‘State Subject Law may go. We need to worry’

Be it GST, Statistical Bill or Article 35A, you can see a clear onslaught on the state’s autonomy. There are clear attempts to reduce or undermine the state’s special status

It was a bolt out of the blue when the Supreme Court issued notice to the union and state governments on J&K’s special status on Aug 21, 2015 and set the alarm bells ringing in the restive Valley. The direction was issued in response to a writ petition filed by an NGO ‘We the Citizens’, seeking scrapping of Article 35A. The move was read a clear judicial onslaught on J&K’s special status as the article defines special privileges enjoyed by J&K’s permanent residents in matters related to employment, acquisition of immovable property, settlements and scholarships. 

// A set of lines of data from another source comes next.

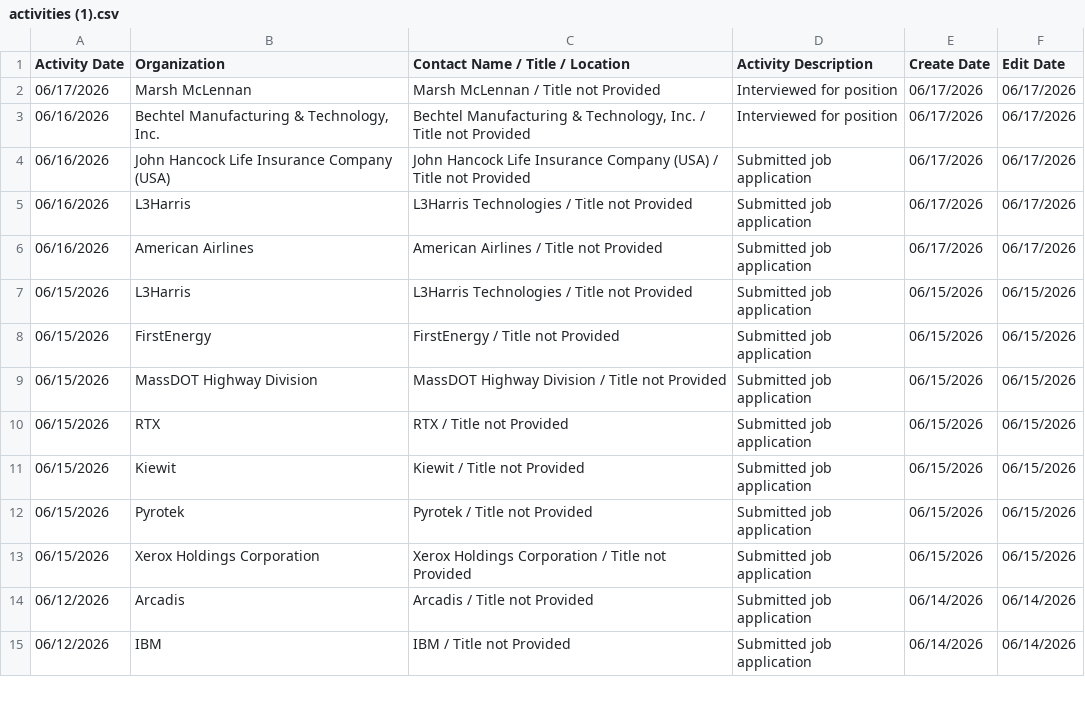
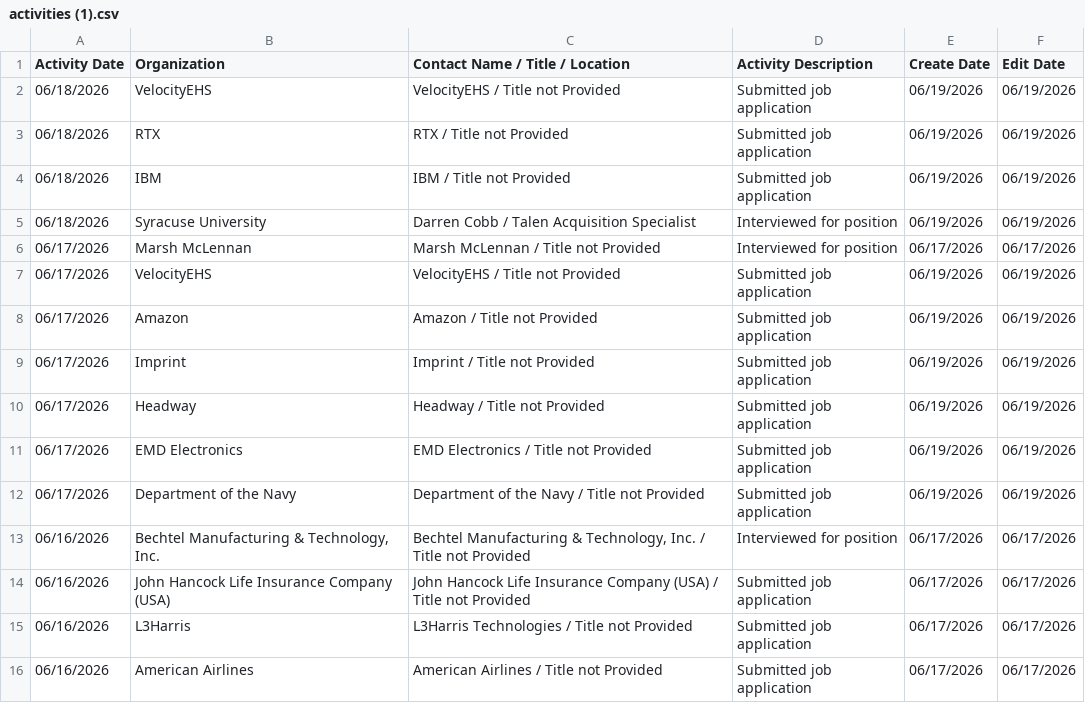
Before and after one commit to hypercord114/JOB-APPLICATIONS-SINCE-NOV2025, a CSV file: activities (1).csv, drawn as a sheet; only a part is shown; the shorter side is filled out with more unchanged rows.

Commit message:
Add files via upload

```diff
--- a/activities (1).csv
+++ b/activities (1).csv
@@ -1,3 +1,13 @@
 "Activity Date","Organization","Contact Name / Title / Location","Activity Description","Create Date","Edit Date"
+"06/18/2026","VelocityEHS","VelocityEHS / Title not Provided","Submitted job application","06/19/2026","06/19/2026"
+"06/18/2026","RTX","RTX / Title not Provided","Submitted job application","06/19/2026","06/19/2026"
+"06/18/2026","IBM","IBM / Title not Provided","Submitted job application","06/19/2026","06/19/2026"
+"06/18/2026","Syracuse University","Darren Cobb / Talen Acquisition Specialist","Interviewed for position","06/19/2026","06/19/2026"
 "06/17/2026","Marsh McLennan","Marsh McLennan / Title not Provided","Interviewed for position","06/17/2026","06/17/2026"
+"06/17/2026","VelocityEHS","VelocityEHS / Title not Provided","Submitted job application","06/19/2026","06/19/2026"
+"06/17/2026","Amazon","Amazon / Title not Provided","Submitted job application","06/19/2026","06/19/2026"
+"06/17/2026","Imprint","Imprint / Title not Provided","Submitted job application","06/19/2026","06/19/2026"
+"06/17/2026","Headway","Headway / Title not Provided","Submitted job application","06/19/2026","06/19/2026"
+"06/17/2026","EMD Electronics","EMD Electronics / Title not Provided","Submitted job application","06/19/2026","06/19/2026"
+"06/17/2026","Department of the Navy","Department of the Navy / Title not Provided","Submitted job application","06/19/2026","06/19/2026"
 "06/16/2026","Bechtel Manufacturing & Technology, Inc.","Bechtel Manufacturing & Technology, Inc. / Title not Provided","Interviewed for position","06/17/2026","06/17/2026"
```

The petitioner contended that the restriction imposed through addition of a new Article 35-A to the Constitution was beyond the President’s powers under Article 370(1)d. “The Constitution can be amended only by the Parliament as per procedure clearly laid out in Article 368,” the petitioner argued.

The petition was almost legal repetition as similar affidavits were filed and dismissed by the apex court thrice - in 1956, 1961 and 1970 - while upholding the powers of the President to pass constitutional orders. But unlike in past, the government of India refuses to take a definite position on the Article this time around, thus making it a wide-open case.

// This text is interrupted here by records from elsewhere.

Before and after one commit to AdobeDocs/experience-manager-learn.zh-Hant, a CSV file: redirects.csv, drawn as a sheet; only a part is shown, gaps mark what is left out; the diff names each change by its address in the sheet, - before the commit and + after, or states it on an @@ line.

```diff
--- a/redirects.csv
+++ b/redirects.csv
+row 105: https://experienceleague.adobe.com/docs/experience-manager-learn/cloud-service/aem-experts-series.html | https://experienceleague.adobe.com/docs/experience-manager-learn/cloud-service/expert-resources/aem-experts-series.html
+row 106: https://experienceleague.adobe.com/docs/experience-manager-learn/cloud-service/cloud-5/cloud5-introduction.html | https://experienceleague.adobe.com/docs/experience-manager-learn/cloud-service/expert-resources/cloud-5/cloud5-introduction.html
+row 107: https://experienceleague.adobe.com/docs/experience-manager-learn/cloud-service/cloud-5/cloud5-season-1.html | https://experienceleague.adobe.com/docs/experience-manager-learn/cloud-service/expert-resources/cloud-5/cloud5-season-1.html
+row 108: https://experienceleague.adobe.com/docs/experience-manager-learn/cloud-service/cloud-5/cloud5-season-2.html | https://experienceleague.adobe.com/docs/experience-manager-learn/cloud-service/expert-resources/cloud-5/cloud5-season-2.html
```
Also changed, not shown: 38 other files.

The article was enforced in J&K through the Constitution (Application to Jammu & Kashmir) Order, May 1954 issued by President Rajendra Prasad. It was devised to grant protection to state subject laws that had already been defined during the Maharaja’s rule and notified in 1927 and 1932.

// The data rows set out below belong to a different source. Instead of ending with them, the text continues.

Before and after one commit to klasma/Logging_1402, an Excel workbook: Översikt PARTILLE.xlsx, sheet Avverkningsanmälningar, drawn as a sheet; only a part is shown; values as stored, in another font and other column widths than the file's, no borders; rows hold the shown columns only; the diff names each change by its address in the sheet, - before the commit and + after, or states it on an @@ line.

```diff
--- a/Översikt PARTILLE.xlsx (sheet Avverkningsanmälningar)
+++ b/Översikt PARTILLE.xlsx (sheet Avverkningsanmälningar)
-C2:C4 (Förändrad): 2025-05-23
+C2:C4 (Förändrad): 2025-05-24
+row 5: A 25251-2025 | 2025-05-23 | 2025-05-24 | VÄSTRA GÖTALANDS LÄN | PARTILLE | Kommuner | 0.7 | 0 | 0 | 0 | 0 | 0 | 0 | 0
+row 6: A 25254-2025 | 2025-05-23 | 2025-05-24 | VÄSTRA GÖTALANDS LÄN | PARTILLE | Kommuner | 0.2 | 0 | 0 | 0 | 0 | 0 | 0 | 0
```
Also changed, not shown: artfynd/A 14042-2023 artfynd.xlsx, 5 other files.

The petitioning NGO enjoys "proximity" with the RSS—the ideological fountainhead of the ruling BJP and other rightwing Hindu outfits—that wants to resolve the Kashmir issue through the sweeping demographic changes. But the only hiccup to achieve that design is Article 35A, which bars settlement of Indians in State.

However, the petition has already unsettled the mood in Kashmir with pro-freedom camp, Opposition and civil society group calling for a people’s movement to defend the State Subject Law. While the chief minister Mehbooba Mufti has warned Delhi of big consequences in wake of any judicial fiddling with Article 35A, her government assailed the locus standi of the NGO to institute the petition, arguing “petitioner is a busybody, a meddlesome interloper, who has filed the instant petition seeking publicity.”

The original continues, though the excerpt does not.